  • When there is a page fault, the referenced page must be loaded.
  • If there is no available frame in memory, then one page is selected for replacement
  • If the selected page has been modified, it must be copied back to disk (swapped out)
  • A page replacement algorithm is said to satisfy the inclusion property or is called a stack algorithm if the set of pages in a k-frame memory is always a subset of the pages in a (k + 1) frame memory. Static Replacement Algorithms

The static paging algorithms implement the replacement policy when the frame allocation to a process is fixed. First-In-First-Out (FIFO) Replacement

On a page fault, the frame that has been in memory the longest is replaced.


FIFO is not a stack algorithm. In certain cases, the number of page faults can actually increase when more frames are allocated to the process. In the example below, there are 9 page faults for 3 frames and 10 page faults for 4 frames.

../../_images/stack_fail.png Optimal Replacement

The Belady’s optimal algorithm cheats. It looks forward in time to see which frame to replace on a page fault. Thus it is not a real replacement algorithm. It gives us a frame of reference for a given static frame access sequence.

../../_images/optimal.png Least Recently Used (LRU) Replacement

On a page fault, the frame that was least recently used in replaced.

../../_images/lru.png LRU Approximation

Pages with a current copy on disk are first choice for pages to be removed when more memory is needed.

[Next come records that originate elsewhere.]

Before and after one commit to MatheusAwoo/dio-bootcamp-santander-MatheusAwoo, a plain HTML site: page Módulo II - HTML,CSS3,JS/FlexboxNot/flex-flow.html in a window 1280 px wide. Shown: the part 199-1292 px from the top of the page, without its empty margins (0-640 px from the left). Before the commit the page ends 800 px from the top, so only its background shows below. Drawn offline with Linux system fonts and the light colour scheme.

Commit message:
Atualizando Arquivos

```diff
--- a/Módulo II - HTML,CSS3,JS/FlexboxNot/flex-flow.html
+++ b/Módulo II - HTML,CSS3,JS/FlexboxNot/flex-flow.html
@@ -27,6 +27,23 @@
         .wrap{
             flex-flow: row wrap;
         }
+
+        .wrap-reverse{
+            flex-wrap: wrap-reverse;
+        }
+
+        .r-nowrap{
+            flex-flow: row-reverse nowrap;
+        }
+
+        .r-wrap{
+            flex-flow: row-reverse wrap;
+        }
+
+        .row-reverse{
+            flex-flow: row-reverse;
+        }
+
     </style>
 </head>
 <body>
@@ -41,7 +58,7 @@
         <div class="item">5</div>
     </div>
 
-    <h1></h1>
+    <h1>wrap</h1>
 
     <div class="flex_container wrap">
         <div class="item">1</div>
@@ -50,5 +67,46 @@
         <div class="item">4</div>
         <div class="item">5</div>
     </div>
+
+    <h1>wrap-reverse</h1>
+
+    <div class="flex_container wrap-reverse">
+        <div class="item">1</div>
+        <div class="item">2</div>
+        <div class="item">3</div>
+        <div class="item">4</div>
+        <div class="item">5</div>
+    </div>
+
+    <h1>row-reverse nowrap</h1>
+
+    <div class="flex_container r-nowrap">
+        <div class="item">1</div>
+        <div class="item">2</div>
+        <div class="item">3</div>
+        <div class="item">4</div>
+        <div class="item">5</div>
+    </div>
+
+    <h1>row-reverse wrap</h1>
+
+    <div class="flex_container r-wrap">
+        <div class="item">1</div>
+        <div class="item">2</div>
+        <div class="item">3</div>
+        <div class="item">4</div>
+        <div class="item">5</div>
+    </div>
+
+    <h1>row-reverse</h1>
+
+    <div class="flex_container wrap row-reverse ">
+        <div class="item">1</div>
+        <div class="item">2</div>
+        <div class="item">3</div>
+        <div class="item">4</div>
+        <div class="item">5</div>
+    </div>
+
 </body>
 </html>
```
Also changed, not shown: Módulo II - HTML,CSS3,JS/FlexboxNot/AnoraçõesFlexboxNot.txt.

To facilitate Page Replacement Algoritms, a table of valid or invalid bits (also called dirty bits) is maintained.

  • With each page table entry a valid-invalid bit is associated:

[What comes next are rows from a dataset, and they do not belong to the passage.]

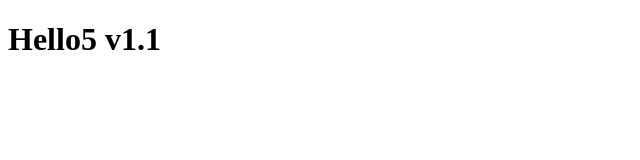
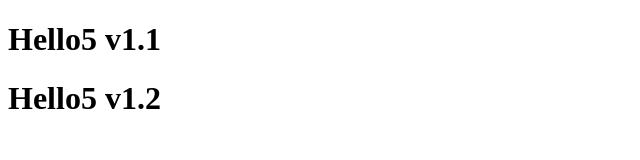
Before and after one commit to AdityaAtBentley/PR-rules-testing, a plain HTML site: page index.html in a window 1280 px wide. Shown: the whole page, without its empty margins (0-640 px from the left). Drawn offline with Linux system fonts and the light colour scheme.

Commit message:
Release/v1.2 (#6)
* 5th

* release V1

* 6th

```diff
--- a/index.html
+++ b/index.html
@@ -7,5 +7,6 @@
 </head>
 <body>
     <h1>Hello5 v1.1</h1>
+    <h1>Hello5 v1.2</h1>
 </body>
 </html>
```
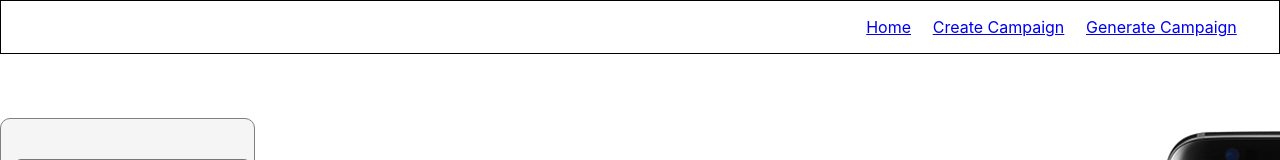
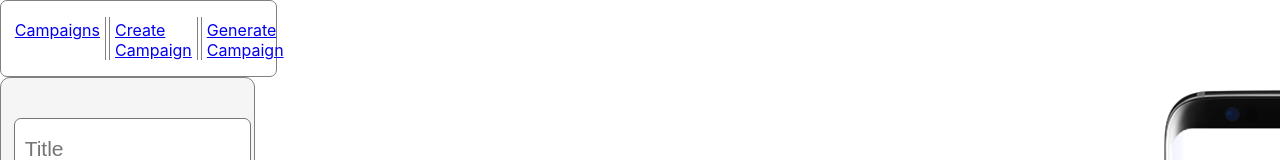
Before and after one commit to Markules/PushCampaignManager, a React (Create React App) app: page / in a window 1280 px wide. Shown: the top 160 px of the page. Built offline with nearby package versions, Linux system fonts and the light colour scheme.

Commit message:
modified UpperMenu

```diff
--- a/src/components/TextInput.js
+++ b/src/components/TextInput.js
@@ -205,7 +205,7 @@ const styles = {
   container: {
     width: '100%',
     position:'relative',
-    marginTop:'5%',
+
   },
 
   headline: {
--- a/src/components/UpperMenu.js
+++ b/src/components/UpperMenu.js
@@ -7,9 +7,9 @@ class UpperMenu extends React.Component {
 
             <div style={styles.menuContainer}>
                 <ul style={styles.menuUl}>
-                    <li style={styles.menuIl}><a href={'#'}>Home</a></li>
-                    <li style={styles.menuIl}><a href={'#'}>Create Campaign</a></li>
-                    <li style={styles.menuIl}><a href={'#'}>Generate Campaign</a></li>
+                    <li style={styles.menuIlLeft}><a style={styles.menuLink} href={'#'}>Campaigns</a></li>
+                    <li style={styles.menuIlCenter}><a href={'#'}>Create Campaign</a></li>
+                    <li style={styles.menuIlRight}><a href={'#'}>Generate Campaign</a></li>
                 </ul>
             </div>
 
@@ -20,26 +20,42 @@ class UpperMenu extends React.Component {
 }
 
 const styles = {
-
-
-
     menuContainer: {
 
-        border:'1px black solid',
+        border:'1px gray solid',
         height: '10%',
+        width: '21.5%',
+        borderRadius: 7,
 
     },
 
     menuUl: {
-        paddingLeft: '66%',
+        paddingLeft: '5%',
         display: 'flex',
         listStyle: 'none',
+    },
+
+    menuIlLeft: {
+        borderRight: '1px gray solid',
+        paddingRight: '2%',
+        paddingTop: '1%',
 
     },
 
-    menuIl: {
+    menuIlCenter: {
+        marginLeft: '1%',
+        borderLeft: '1px gray solid',
+        borderRight: '1px gray solid',
+        paddingRight: '2%',
+        paddingTop: '1%',
+        paddingLeft: '2%',
+    },
 
-        marginLeft: '5%',
+    menuIlRight: {
+        marginLeft: '1%',
+        borderLeft: '1px gray solid',
+        paddingLeft: '2%',
+        paddingTop: '1%',
     },
 
  }
```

    • 1 (in-memory)
    • 0 (not-in-memory)
  • Initially valid-invalid but is set to 0 on all entries.

  • In idle times, dirty frame are copied to disk.

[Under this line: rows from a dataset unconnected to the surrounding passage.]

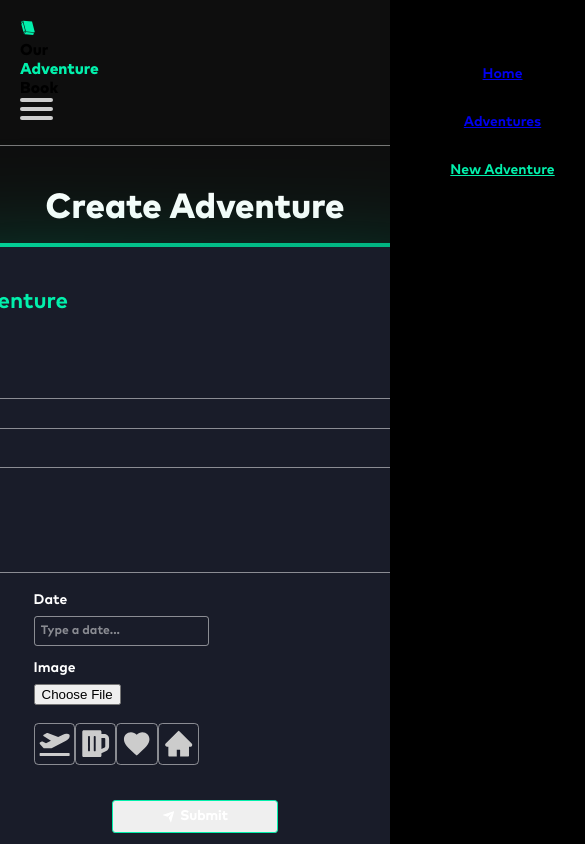
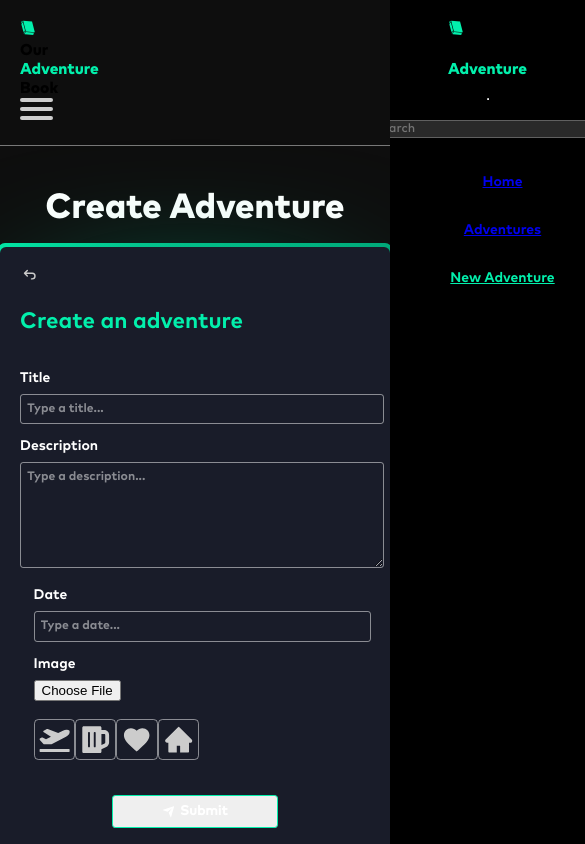
Before and after one commit to Alesso-Chiavarino/Our-Adventure-Book-Static-Deploy, a React (Create React App) app: page /new in a window 390 px wide. Shown: the top 844 px of the page, 585 px wide, since content can reach past the window. Built offline with nearby package versions, Linux system fonts and the light colour scheme; the HTML template or start-up script is replaced by a standard one.

Commit message:
responsive avanzado

```diff
--- a/src/components/Form/Form.jsx
+++ b/src/components/Form/Form.jsx
@@ -218,7 +218,7 @@ const Form = () => {
             </div>
 
 
-            <div className='flex w-full'>
+            <div className='flex w-full date-cat-img-container'>
 
               <div className='form-left'>
                 <div className="form-group date-form">
@@ -235,7 +235,7 @@ const Form = () => {
                 </div>
               </div>
 
-              <div className='flex flex-col w-1/2 pl-10'>
+              <div className='flex flex-col w-1/2 pl-10 form-right'>
                 <span className='text-white mb-2'>Category</span>
                 <div className='flex flex-wrap'>
                   <div className="categories-container flex gap-5">
--- a/src/components/Form/Form.scss
+++ b/src/components/Form/Form.scss
@@ -14,7 +14,7 @@
     display: flex;
     justify-content: center;
     flex-direction: column;
-    z-index: 54556;
+    z-index: 5;
 
     .go-back-icon {
         position: relative;
@@ -23,7 +23,7 @@
         color: #ccc;
         font-size: 1.2em;
         cursor: pointer;
-        z-index: 54556;
+        z-index: 5;
 
         &:hover {
             color: #fff;
@@ -32,6 +32,7 @@
 }
 
 .card {
+    width: 50em;
     display: flex;
     background: #191c29;
     position: relative;
@@ -100,10 +101,9 @@
         text-align: center;
         font-family: mark-heavy;
     }
-}
 
     form {
-    width: 100%;
+        width: 100% !important;
         display: flex;
         justify-content: center;
         align-items: center;
@@ -122,7 +122,9 @@ form {
 
         .form-group {
             margin-bottom: 1em;
-        width: 50em;
+            // width: 500px;
+            width: 100%;
+            // width: 50em;
             margin: 0 auto;
 
             label {
@@ -244,3 +246,4 @@ form {
             box-shadow: #02f0ac 0px 0px 3px 0px;
         }
     }
+}
--- a/src/components/InputSearch/InputSearch.jsx
+++ b/src/components/InputSearch/InputSearch.jsx
@@ -4,7 +4,7 @@ import { useState } from 'react';
 import { useSearch } from '../../context/SearchContext';
 import { useNavigate } from 'react-router-dom';
 
-export const InputSearch = () => {
+export const InputSearch = ( {handleMenu} ) => {
 
     const [search, setSearch] = useState('');
 
@@ -22,6 +22,7 @@ export const InputSearch = () => {
             getSearch(search);
             setSearch('')
             navigate('/adventures')
+            handleMenu();
         }
     }
 
--- a/src/components/Navbar/Navbar.jsx
+++ b/src/components/Navbar/Navbar.jsx
@@ -31,6 +31,11 @@ const Navbar = () => {
   return (
     <nav className='flex w-full nav-container justify-around py-5 items-center navbar text-white'>
       <div className='offcanvas' ref={offcanvasRef}>
+        <div className='mb-5'>
+          <Brand />
+        </div>
+        <hr className='text-white w-3/4 mb-5' />
+        <InputSearch handleMenu={handleMenu} />
         <ul className='flex flex-col'>
           <li><NavLink className='link' to="/" onClick={() => {
             handleMenu()
@@ -49,15 +54,22 @@ const Navbar = () => {
         <li><NavLink className='link' to="/adventures">Adventures</NavLink></li>
         <li><NavLink className='link' to="/new" onClick={resetSearch} >New Adventure</NavLink></li>
       </ul>
-      <InputSearch />
+      <div className='search-hidden'> <InputSearch /> </div>
       <div className='hamburger' onClick={handleMenu}>
-        <div id="menuToggle">
+        {menu ? <div id="menuToggle">
           <input type="checkbox" />
           <span></span>
           <span></span>
           <span></span>
           <div></div>
-        </div>
+        </div> : <div id="menuToggleDefault">
+          <input type="checkbox" />
+          <span></span>
+          <span></span>
+          <span></span>
+          <div></div>
+        </div>}
+
       </div>
     </nav>
   )
--- a/src/components/Navbar/Navbar.scss
+++ b/src/components/Navbar/Navbar.scss
@@ -37,7 +37,10 @@
 .offcanvas {
     position: fixed;
     display: flex;
-    justify-content: center;
+    flex-direction: column;
+    // justify-content: center;
+    align-items: center;
+    // mar
     top: 0;
     right: 0;
     width: 100%;
@@ -49,7 +52,10 @@
     transition: transform 0.3s ease-in-out;
     transform: translateX(100%);
     overflow: hidden;
-    padding-top: 50px;
+    padding-top: 20px;
+    form {
+        margin-bottom: 20px;
+    }
     ul {
         // display: flex;
         // flex-direction: column;
@@ -156,3 +162,58 @@
 #menuToggle input:checked~span:nth-last-child(2) {
     transform: rotate(-45deg) translate(0, -1px);
 }
+
+//btn default
+
+#menuToggleDefault {
+    display: block;
+    position: relative;
+    // top: 50px;
+    // left: 50px;
+
+    z-index: 1;
+
+    -webkit-user-select: none;
+    user-select: none;
+}
+
+
+#menuToggleDefault input {
+    display: block;
+    width: 40px;
+    height: 32px;
+    position: absolute;
+    top: -7px;
+    left: -5px;
+
+    cursor: pointer;
+
+    opacity: 0;
+    /* hide this */
+    z-index: 2;
+    /* and place it over the hamburger */
+
+    -webkit-touch-callout: none;
+}
+
+/*
+  * Just a quick hamburger
+  */
+#menuToggleDefault span {
+    display: block;
+    width: 33px;
+    height: 4px;
+    margin-bottom: 5px;
+    position: relative;
+
+    background: #cdcdcd;
+    border-radius: 3px;
+
+    z-index: 1;
+
+    transform-origin: 4px 0px;
+
+    transition: transform 0.5s cubic-bezier(0.77, 0.2, 0.05, 1.0),
+        background 0.5s cubic-bezier(0.77, 0.2, 0.05, 1.0),
+        opacity 0.55s ease;
+}
--- a/src/styles/responsive.scss
+++ b/src/styles/responsive.scss
@@ -4,6 +4,12 @@
 @media screen and (max-width: 450px) {
     body {
         font-size: 14px;
+    }
+
+    .card-container {
+        .card {
+            width: 25em !important;
+        }
     }
 }
 
@@ -12,6 +18,30 @@
 @media screen and (max-width: 576px) {
     body {
         font-size: 14px;
+    }
+
+    .card {
+        width: 30em !important;
+
+        form {
+            h1 {
+                margin: 10px 0 20px 0;
+            }
+        }
+
+        .date-cat-img-container {
+            flex-direction: column;
+            align-items: center;
+
+            .form-left {
+                width: 100%;
+            }
+
+            .form-right {
+                width: 100%;
+                padding: 0;
+            }
+        }
     }
 }
 
@@ -52,7 +82,7 @@
         padding: 20px;
     }
 
-    .nav-input-search {
+    .search-hidden {
         display: none;
     }
 
@@ -64,17 +94,22 @@
         display: block;
     }
 
-    // body {
-    // font-size: 10px !;
-    // }
+    .card {
+        width: 35em;
+        padding: 50px 20px;
+
+        h1 {
+            margin-bottom: 10px;
+        }
+    }
 }
 
 
 // `lg` applies to medium devices (tablets, less than 992px)
 @media screen and (max-width: 992px) {
-    body {
-        font-size: 12px;
-    }
+    // body {
+    // font-size: 12px !important;
+    // }
 }
 
 
```
Lines whose indentation alone changed are shown as unchanged.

  • Additional Reference Bit: whether the frame was recently referenced.

    The reference bits are refreshed on a periodic basis